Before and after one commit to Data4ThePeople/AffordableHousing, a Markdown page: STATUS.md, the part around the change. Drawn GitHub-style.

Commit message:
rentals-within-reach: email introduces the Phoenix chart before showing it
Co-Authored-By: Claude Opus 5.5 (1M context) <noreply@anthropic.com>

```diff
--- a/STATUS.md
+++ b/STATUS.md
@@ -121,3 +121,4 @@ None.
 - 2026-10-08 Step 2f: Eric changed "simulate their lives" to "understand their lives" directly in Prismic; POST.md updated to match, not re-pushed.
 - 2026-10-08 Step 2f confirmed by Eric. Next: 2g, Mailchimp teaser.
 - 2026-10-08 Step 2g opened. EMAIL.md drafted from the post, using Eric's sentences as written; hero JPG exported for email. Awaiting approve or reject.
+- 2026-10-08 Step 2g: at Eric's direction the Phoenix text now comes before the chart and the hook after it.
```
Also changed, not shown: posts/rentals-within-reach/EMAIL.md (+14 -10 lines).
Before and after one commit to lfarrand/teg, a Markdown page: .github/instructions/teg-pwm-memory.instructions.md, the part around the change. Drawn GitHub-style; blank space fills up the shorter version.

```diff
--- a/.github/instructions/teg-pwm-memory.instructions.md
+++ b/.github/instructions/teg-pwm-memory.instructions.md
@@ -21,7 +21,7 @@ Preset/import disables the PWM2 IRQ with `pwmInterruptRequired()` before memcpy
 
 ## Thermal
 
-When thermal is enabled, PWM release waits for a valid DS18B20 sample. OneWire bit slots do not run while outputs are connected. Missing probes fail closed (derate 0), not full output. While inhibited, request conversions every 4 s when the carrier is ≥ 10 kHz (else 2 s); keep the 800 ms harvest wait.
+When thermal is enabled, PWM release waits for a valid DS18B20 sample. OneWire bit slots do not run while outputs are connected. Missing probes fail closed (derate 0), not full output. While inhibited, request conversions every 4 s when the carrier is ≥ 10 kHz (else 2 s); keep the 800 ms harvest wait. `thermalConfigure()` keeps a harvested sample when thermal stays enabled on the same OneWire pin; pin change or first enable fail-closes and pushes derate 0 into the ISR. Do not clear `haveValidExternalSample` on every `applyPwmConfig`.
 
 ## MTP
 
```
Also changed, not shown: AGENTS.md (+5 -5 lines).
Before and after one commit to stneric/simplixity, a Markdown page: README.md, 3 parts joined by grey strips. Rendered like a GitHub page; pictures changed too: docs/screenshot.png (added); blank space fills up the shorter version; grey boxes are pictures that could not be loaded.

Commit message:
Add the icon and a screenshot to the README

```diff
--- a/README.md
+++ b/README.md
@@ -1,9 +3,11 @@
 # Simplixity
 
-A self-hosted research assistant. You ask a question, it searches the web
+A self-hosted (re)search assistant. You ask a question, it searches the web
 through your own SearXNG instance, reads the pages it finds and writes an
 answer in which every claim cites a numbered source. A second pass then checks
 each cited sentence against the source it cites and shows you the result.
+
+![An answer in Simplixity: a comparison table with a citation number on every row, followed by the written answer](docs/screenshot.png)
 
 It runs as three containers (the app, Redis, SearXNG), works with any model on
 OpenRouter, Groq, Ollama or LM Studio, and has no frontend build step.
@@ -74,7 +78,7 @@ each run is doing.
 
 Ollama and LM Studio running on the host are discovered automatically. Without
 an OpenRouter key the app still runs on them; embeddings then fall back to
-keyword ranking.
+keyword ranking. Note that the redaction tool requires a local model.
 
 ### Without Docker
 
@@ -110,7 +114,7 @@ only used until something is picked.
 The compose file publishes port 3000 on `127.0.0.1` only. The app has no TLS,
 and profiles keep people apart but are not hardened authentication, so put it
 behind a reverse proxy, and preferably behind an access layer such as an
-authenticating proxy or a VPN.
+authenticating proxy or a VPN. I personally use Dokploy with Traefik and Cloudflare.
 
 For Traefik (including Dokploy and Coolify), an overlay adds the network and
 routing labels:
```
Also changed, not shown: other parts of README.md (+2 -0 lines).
++++++++
* Action item *
Type out the entire listing again, matching every line exactly.

* Response area *
Before and after one commit to Data4ThePeople/AffordableHousing, a Markdown page: STATUS.md, the part around the change. Drawn GitHub-style.

Commit message:
rentals-within-reach: email introduces the Phoenix chart before showing it
Co-Authored-By: Claude Opus 5.5 (1M context) <noreply@anthropic.com>

```diff
--- a/STATUS.md
+++ b/STATUS.md
@@ -121,3 +121,4 @@ None.
 - 2026-10-08 Step 2f: Eric changed "simulate their lives" to "understand their lives" directly in Prismic; POST.md updated to match, not re-pushed.
 - 2026-10-08 Step 2f confirmed by Eric. Next: 2g, Mailchimp teaser.
 - 2026-10-08 Step 2g opened. EMAIL.md drafted from the post, using Eric's sentences as written; hero JPG exported for email. Awaiting approve or reject.
+- 2026-10-08 Step 2g: at Eric's direction the Phoenix text now comes before the chart and the hook after it.
```
Also changed, not shown: posts/rentals-within-reach/EMAIL.md (+14 -10 lines).
Before and after one commit to lfarrand/teg, a Markdown page: .github/instructions/teg-pwm-memory.instructions.md, the part around the change. Drawn GitHub-style; blank space fills up the shorter version.

```diff
--- a/.github/instructions/teg-pwm-memory.instructions.md
+++ b/.github/instructions/teg-pwm-memory.instructions.md
@@ -21,7 +21,7 @@ Preset/import disables the PWM2 IRQ with `pwmInterruptRequired()` before memcpy
 
 ## Thermal
 
-When thermal is enabled, PWM release waits for a valid DS18B20 sample. OneWire bit slots do not run while outputs are connected. Missing probes fail closed (derate 0), not full output. While inhibited, request conversions every 4 s when the carrier is ≥ 10 kHz (else 2 s); keep the 800 ms harvest wait.
+When thermal is enabled, PWM release waits for a valid DS18B20 sample. OneWire bit slots do not run while outputs are connected. Missing probes fail closed (derate 0), not full output. While inhibited, request conversions every 4 s when the carrier is ≥ 10 kHz (else 2 s); keep the 800 ms harvest wait. `thermalConfigure()` keeps a harvested sample when thermal stays enabled on the same OneWire pin; pin change or first enable fail-closes and pushes derate 0 into the ISR. Do not clear `haveValidExternalSample` on every `applyPwmConfig`.
 
 ## MTP
 
```
Also changed, not shown: AGENTS.md (+5 -5 lines).
Before and after one commit to stneric/simplixity, a Markdown page: README.md, 3 parts joined by grey strips. Rendered like a GitHub page; pictures changed too: docs/screenshot.png (added); blank space fills up the shorter version; grey boxes are pictures that could not be loaded.

Commit message:
Add the icon and a screenshot to the README

```diff
--- a/README.md
+++ b/README.md
@@ -1,9 +3,11 @@
 # Simplixity
 
-A self-hosted research assistant. You ask a question, it searches the web
+A self-hosted (re)search assistant. You ask a question, it searches the web
 through your own SearXNG instance, reads the pages it finds and writes an
 answer in which every claim cites a numbered source. A second pass then checks
 each cited sentence against the source it cites and shows you the result.
+
+![An answer in Simplixity: a comparison table with a citation number on every row, followed by the written answer](docs/screenshot.png)
 
 It runs as three containers (the app, Redis, SearXNG), works with any model on
 OpenRouter, Groq, Ollama or LM Studio, and has no frontend build step.
@@ -74,7 +78,7 @@ each run is doing.
 
 Ollama and LM Studio running on the host are discovered automatically. Without
 an OpenRouter key the app still runs on them; embeddings then fall back to
-keyword ranking.
+keyword ranking. Note that the redaction tool requires a local model.
 
 ### Without Docker
 
@@ -110,7 +114,7 @@ only used until something is picked.
 The compose file publishes port 3000 on `127.0.0.1` only. The app has no TLS,
 and profiles keep people apart but are not hardened authentication, so put it
 behind a reverse proxy, and preferably behind an access layer such as an
-authenticating proxy or a VPN.
+authenticating proxy or a VPN. I personally use Dokploy with Traefik and Cloudflare.
 
 For Traefik (including Dokploy and Coolify), an overlay adds the network and
 routing labels:
```
Also changed, not shown: other parts of README.md (+2 -0 lines).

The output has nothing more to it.